GVKEY | Company Name | Count | Slope Coef. (%) | NW Std Err. (%) | t-Stat |
R^{2} |
Intercept at 5% |

2410 | BP PLC | 72 | 12.05 | 4.4 | 2.7388 | 0.3778 | Significant |

2991 | Chevron Corp | 72 | 8.31 | 4.72 | 1.7592 | 0.2352 | Significant |

8549 | Conocophillips | 72 | 17.08 | 4.02 | 4.2483 | 0.5922 | Insignificant |

61616 | Eni SpA | 33 | 17.87 | 5.79 | 3.0873 | 0.324 | Insignificant |

4503 | Exxon Mobil Corp | 72 | 10.23 | 4.83 | 2.1174 | 0.2514 | Significant |

7017 | Marathon Oil Corp | 65 | 10.93 | 4.43 | 2.466 | 0.3008 | Insiginifacnt |

12384 | Shell Plc | 40 | 4.43 | 3.66 | 1.2093 | 0.0475 | Significant |

24625 | TotalEnergies SE | 33 | 15.78 | 6.4 | 2.4681 | 0.2917 | Insignificant |

15247 | Valero Energy Corp | 43 | 14.44 | 3.33 | 4.3376 | 0.5228 | Insignificant |

All | 502 | 11.97 | 2.37 | 5.0447 | 0.3549 | Significant |

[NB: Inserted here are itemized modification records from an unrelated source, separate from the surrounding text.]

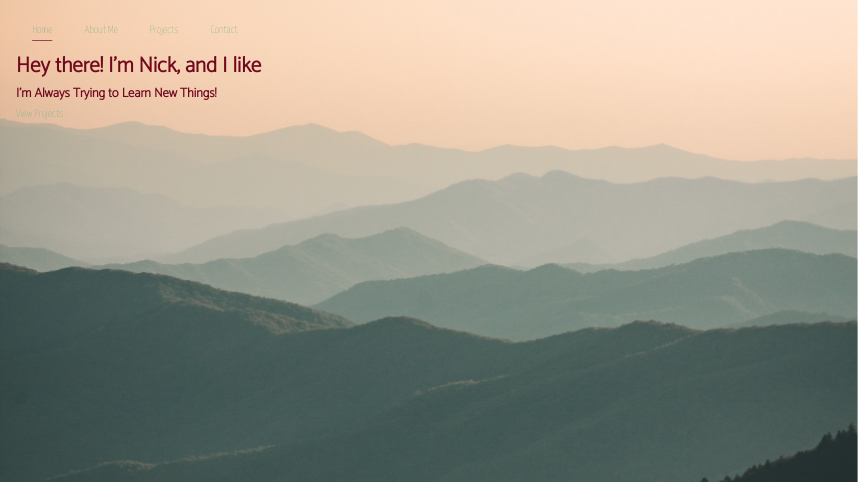
Repository: TrellixVulnTeam/pre-work_928R
Page: deploy/index.html
These files come from the project's save history. The page is drawn as it stood at one moment and after the next save; the edit follows.
The browser window is 1280 px wide. The pictures show the whole page, at 67% of full size.
Some web libraries are served in a nearby version. The style sheet was rebuilt from its Sass, Less or Tailwind sources for each picture, by a compiler version that may differ from the author's.

Above is the page before, as saved 2022-04-18 19:24:45.

After the next save:
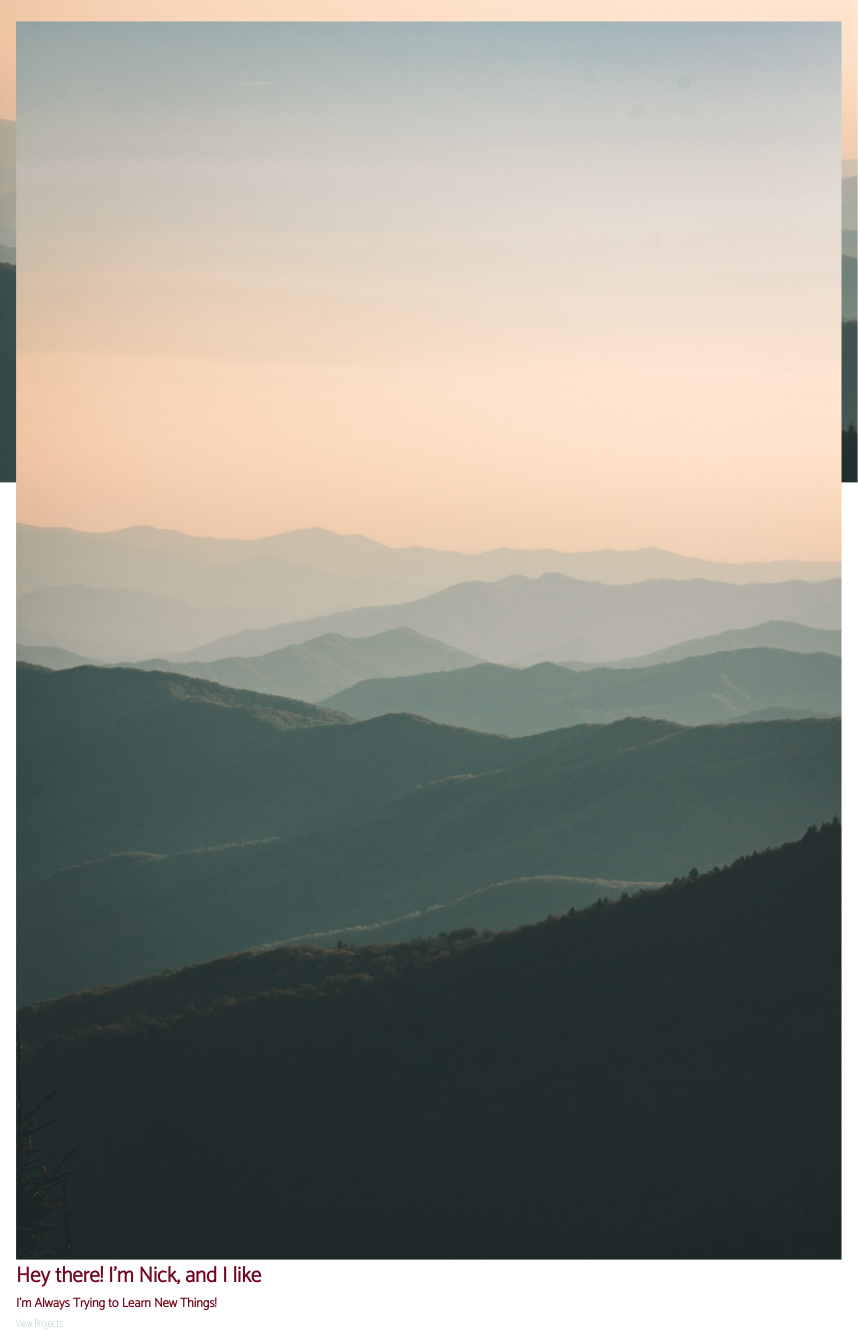
Saved 2 min 27 s later.
--- a/deploy/index.html
+++ b/deploy/index.html
@@ -20,6 +20,7 @@
     <header id="header-home">
       <div class="container">
         <nav id="main-nav">
+          <img src="deploy/img/hero_image.jpg" alt="Logo image" id="main-nav" />
           <ul>
             <li><a href="index.html" class="current">Home</a></li>
             <li><a href="about.html">About Me</a></li>
--- a/scss/main.scss
+++ b/scss/main.scss
@@ -42,6 +42,10 @@ p {
     color: $tertiaryText;
     font-size: medium;
     font-family: 'Dosis', sans-serif;
+}
+
+img {
+    width: 100%;
 }
 
 // utilities

After the save that followed:
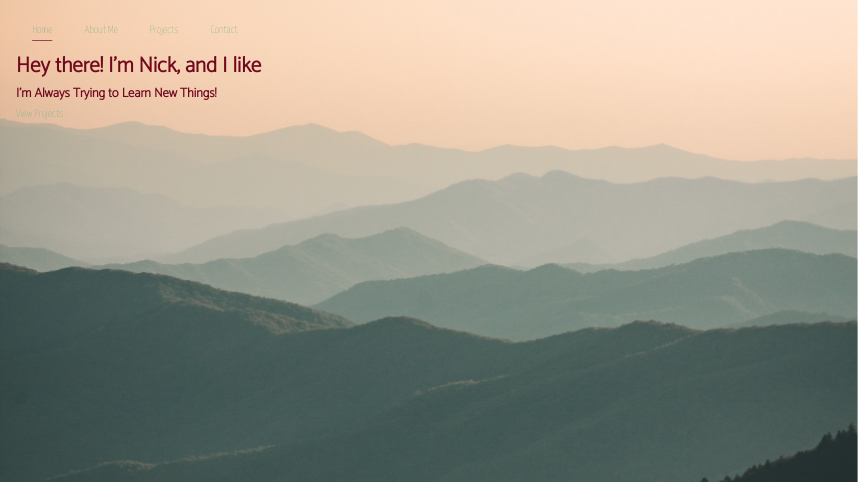
Saved 22 s later.
--- a/deploy/index.html
+++ b/deploy/index.html
@@ -20,7 +20,6 @@
     <header id="header-home">
       <div class="container">
         <nav id="main-nav">
-          <img src="deploy/img/hero_image.jpg" alt="Logo image" id="main-nav" />
           <ul>
             <li><a href="index.html" class="current">Home</a></li>
             <li><a href="about.html">About Me</a></li>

#### Exhibit 2: Slope Coefficient of Eq. (5)

GVKEY | Company Name | Count | Slope Coef. (%) | NW Std Err. (%) | t-Stat |
R^{2} |
Intercept at 5% |

2410 | BP PLC | 71 | 11.31 | 4.83 | 2.344 | 0.3249 | Significant |

2991 | Chevron Corp | 71 | 7.31 | 4.74 | 1.5428 | 0.1735 | Significant |

8549 | Conocophillips | 71 | 15.79 | 4.77 | 3.3111 | 0.4912 | Insignificant |

61616 | Eni SpA | 32 | 12.99 | 6.83 | 1.9007 | 0.1739 | Insignificant |

4503 | Exxon Mobil Corp | 71 | 9.46 | 5.2 | 1.821 | 0.2063 | Significant |

7017 | Marathon Oil Corp | 64 | 9.02 | 4.79 | 1,8815 | 0.2047 | Insignificant |

12384 | Shell Plc | 39 | 3.42 | 3.78 | 0.9029 | 0.027 | Significant |

24625 | TotalEnergies SE | 32 | 14.05 | 6.89 | 2.0378 | 0.2276 | Insignificant |

15247 | Valero Energy Corp | 42 | 14.01 | 3.26 | 4.301 | 0.4631 | Insignificant |